### Your assignment:
Search the records for the string "exactly" and copy every line where it turns up.

================

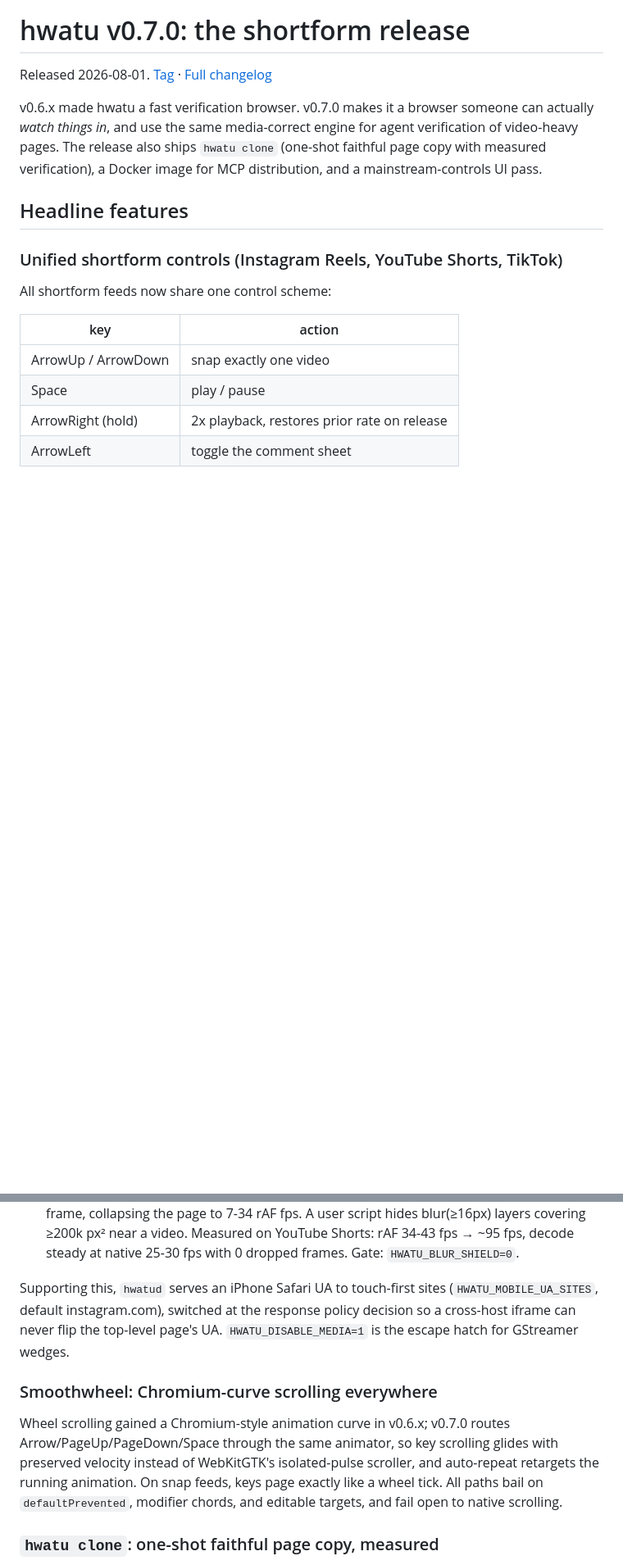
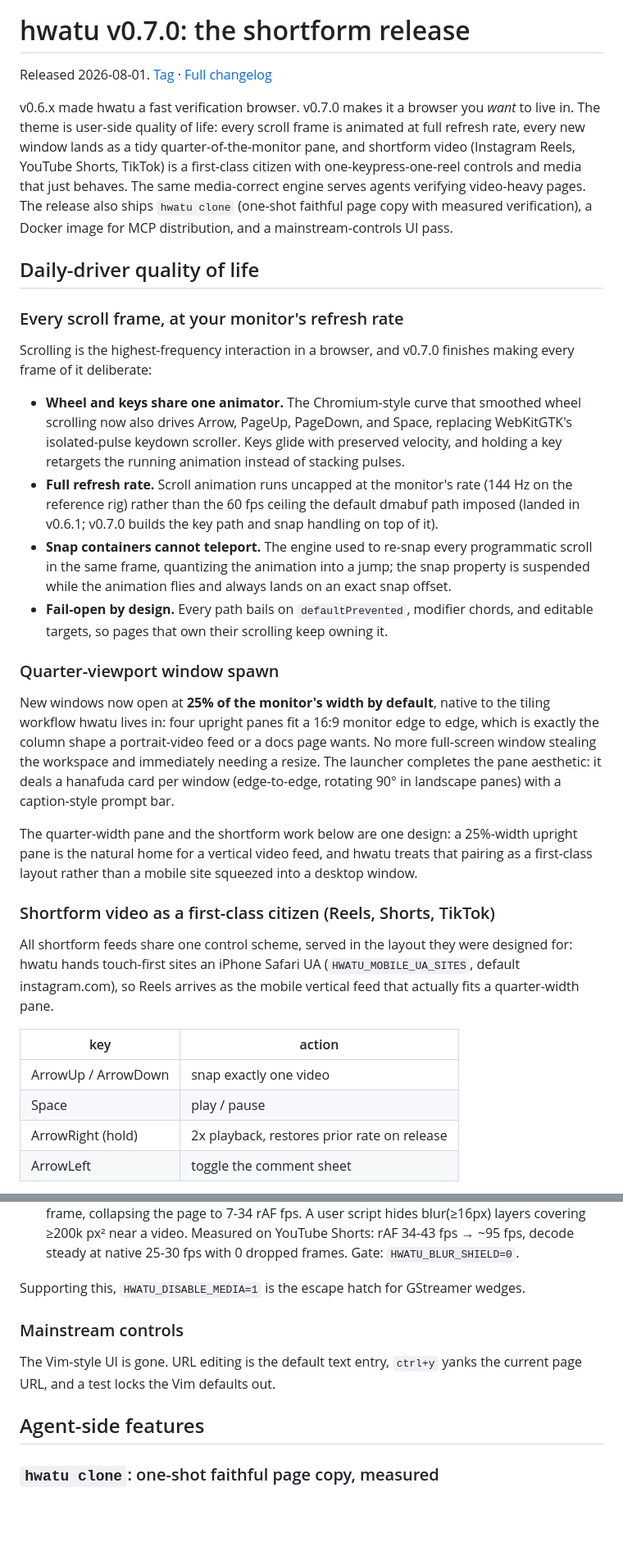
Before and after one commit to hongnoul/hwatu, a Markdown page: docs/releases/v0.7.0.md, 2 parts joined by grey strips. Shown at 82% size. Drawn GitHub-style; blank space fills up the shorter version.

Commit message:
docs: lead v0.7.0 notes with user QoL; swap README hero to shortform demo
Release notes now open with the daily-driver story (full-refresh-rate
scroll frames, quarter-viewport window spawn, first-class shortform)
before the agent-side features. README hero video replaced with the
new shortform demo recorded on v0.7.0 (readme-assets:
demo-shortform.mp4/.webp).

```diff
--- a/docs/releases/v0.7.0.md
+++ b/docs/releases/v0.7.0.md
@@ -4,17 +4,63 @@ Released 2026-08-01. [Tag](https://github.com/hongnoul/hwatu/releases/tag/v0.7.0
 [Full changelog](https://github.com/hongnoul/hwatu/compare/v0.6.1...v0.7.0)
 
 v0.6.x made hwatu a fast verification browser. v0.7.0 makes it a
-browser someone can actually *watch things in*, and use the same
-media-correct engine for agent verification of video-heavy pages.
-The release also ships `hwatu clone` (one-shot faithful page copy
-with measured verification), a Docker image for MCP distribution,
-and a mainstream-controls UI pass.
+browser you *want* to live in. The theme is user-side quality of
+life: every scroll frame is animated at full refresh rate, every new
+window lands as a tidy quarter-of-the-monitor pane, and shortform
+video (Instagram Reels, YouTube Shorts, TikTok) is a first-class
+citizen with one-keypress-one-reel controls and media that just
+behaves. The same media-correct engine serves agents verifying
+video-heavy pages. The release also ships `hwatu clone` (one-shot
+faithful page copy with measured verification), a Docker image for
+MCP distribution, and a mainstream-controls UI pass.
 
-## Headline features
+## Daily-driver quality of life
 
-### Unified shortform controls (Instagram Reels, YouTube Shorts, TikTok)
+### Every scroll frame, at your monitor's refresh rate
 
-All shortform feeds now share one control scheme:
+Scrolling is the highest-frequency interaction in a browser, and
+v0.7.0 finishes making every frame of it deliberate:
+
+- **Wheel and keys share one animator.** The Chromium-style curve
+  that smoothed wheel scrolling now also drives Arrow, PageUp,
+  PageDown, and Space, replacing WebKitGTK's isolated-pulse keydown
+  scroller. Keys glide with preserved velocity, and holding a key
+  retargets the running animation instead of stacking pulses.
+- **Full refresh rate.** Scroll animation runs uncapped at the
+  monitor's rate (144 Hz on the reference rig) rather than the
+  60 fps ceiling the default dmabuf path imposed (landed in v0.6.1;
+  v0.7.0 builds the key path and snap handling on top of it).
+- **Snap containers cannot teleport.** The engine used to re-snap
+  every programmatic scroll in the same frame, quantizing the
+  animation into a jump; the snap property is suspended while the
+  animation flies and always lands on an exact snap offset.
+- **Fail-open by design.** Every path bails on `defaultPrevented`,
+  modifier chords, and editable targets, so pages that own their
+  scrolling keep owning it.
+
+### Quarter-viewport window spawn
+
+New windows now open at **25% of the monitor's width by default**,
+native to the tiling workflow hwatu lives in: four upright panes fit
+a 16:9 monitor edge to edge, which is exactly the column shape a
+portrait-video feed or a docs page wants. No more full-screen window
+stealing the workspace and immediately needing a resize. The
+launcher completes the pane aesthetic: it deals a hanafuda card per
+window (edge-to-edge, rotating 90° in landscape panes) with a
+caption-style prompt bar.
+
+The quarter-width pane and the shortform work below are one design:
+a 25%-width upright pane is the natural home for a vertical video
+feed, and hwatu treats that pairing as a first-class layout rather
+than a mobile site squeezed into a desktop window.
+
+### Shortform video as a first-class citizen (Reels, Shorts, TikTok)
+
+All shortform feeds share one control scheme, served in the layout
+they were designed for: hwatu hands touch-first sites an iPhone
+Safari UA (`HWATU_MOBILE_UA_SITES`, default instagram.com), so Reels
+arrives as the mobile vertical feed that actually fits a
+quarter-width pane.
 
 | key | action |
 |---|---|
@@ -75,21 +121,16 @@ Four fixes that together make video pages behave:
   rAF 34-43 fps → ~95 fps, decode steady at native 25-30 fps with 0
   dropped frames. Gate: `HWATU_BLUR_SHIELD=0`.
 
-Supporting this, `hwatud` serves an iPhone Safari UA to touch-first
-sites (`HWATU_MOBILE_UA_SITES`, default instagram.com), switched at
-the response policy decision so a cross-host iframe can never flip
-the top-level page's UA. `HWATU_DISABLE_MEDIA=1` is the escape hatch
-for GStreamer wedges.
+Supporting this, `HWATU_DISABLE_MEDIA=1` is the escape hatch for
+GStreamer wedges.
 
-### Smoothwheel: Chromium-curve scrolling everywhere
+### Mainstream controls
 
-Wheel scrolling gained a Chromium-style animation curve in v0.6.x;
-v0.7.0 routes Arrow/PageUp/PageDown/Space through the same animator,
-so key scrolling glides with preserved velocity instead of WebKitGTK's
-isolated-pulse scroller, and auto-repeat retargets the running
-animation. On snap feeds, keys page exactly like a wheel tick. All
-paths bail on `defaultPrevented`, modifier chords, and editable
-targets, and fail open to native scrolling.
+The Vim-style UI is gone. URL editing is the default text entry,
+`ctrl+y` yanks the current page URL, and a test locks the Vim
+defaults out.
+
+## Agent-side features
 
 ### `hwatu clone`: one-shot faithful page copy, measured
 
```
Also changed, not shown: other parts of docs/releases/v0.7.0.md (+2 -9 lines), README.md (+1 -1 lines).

================

### Task answer:
+a 16:9 monitor edge to edge, which is exactly the column shape a
-animation. On snap feeds, keys page exactly like a wheel tick. All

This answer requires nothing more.